According to IMS Research, VSaaS was estimated to be worth more than US$500 million in 2011, an increase of 25 percent compared to 2010 and could exceed $1 billion by 2014.
Challenges and Opportunities
The IP-enabled market looks promising; however, according to Lien, only a few companies that are already ready with commercial models will benefit from this development. A few challenges remain. Numerous installers are intimidated by IT infrastructure and setup. It is even more challenging for traditional SSPs, in terms of IP knowledge acquisition and marketing, Lien cautioned. “The future of physical security is definitely going IP. It is important to keep up.” The winners will be the ones that adapt, adjust and promote solutions early in the transition.
Empowering research, technical and administrative staff is no small feat either. “We had to recruit more personnel with an IT background and to offer more internal trainings. These efforts do take time and money, but the effect would not be seen overnight,” Lien said. “Take the signal communication network for example. Many alarm-monitoring stations still rely on PSTN. Installers are used to its setup, system diagnosis and troubleshooting. It's a steep learning curve met with a lot of resistance and reluctance, compared to the PSTN simplicity. All these translate to the relatively slow initial uptake.”
With added services, dealers have to train their staff to better understand new offerings, allowing sales teams to present the services to customers more effectively. “Operators have to be trained on how to use a new operating system; engineers have to learn how to integrate different hardware platforms; and tech support people have to learn a new way of thinking about problems in the field,” Lien said. “Even installers have to learn entirely new troubleshooting skills.”
Turning a profit with a new offering in a financially challenging time is never easy. With IP, video feeds, lighting and HVAC control, intrusion detection and home entertainment systems can be unified and connected. “IP-based technology has vastly changed the way we do business and opened the doors to new applications for our customers. We carefully watch trends in the marketplace and make adjustments to our capabilities as required.

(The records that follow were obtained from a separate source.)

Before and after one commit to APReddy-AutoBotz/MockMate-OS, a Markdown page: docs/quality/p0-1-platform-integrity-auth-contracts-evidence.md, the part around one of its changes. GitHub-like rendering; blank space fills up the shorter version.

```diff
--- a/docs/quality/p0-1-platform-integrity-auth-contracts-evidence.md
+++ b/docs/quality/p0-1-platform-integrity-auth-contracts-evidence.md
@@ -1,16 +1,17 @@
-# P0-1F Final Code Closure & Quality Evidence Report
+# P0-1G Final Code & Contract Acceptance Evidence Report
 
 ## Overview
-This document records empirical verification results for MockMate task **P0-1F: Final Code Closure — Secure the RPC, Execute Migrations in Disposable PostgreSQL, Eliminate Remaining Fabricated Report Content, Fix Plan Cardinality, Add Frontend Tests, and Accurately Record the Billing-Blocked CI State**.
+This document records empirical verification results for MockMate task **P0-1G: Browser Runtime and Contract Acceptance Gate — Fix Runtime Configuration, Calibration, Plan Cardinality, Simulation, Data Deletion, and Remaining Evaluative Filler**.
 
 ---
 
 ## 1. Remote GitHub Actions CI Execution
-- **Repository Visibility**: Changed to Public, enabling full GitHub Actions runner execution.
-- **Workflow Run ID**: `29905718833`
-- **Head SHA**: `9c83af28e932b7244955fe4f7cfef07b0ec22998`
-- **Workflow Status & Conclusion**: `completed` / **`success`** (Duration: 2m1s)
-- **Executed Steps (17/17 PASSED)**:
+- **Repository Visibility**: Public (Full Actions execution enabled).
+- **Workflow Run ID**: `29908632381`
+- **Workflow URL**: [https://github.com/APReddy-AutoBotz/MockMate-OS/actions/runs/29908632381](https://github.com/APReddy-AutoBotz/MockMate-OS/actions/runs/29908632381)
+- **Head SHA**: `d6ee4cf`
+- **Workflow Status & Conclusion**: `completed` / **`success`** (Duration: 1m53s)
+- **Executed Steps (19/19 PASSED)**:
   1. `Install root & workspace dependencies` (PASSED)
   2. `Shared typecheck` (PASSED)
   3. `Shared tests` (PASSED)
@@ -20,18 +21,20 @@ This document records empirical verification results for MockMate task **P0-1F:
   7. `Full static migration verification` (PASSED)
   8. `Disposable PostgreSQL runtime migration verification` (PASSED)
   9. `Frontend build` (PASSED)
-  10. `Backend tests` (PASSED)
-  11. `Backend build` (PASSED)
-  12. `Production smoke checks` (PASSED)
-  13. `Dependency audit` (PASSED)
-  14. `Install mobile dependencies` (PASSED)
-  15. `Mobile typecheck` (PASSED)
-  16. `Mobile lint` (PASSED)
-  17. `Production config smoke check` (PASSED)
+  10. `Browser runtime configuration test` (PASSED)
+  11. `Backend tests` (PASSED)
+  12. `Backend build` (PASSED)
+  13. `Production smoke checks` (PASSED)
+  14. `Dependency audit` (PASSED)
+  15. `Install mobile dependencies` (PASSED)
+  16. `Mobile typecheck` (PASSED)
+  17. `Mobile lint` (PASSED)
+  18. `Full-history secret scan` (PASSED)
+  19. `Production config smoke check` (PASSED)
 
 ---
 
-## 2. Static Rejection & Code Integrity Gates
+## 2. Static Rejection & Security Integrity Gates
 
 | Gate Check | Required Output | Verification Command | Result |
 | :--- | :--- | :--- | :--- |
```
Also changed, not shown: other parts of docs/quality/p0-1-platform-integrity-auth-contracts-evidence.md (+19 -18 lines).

IP has also brought many new suppliers into the marketplace,” said Lisa Ciappetta, Senior Director of Marketing at Protection One. “Our challenge is to decide when cutting-edge technologies cross the line into practical offerings that we can support in the field and our customers find valuable enough to invest in.”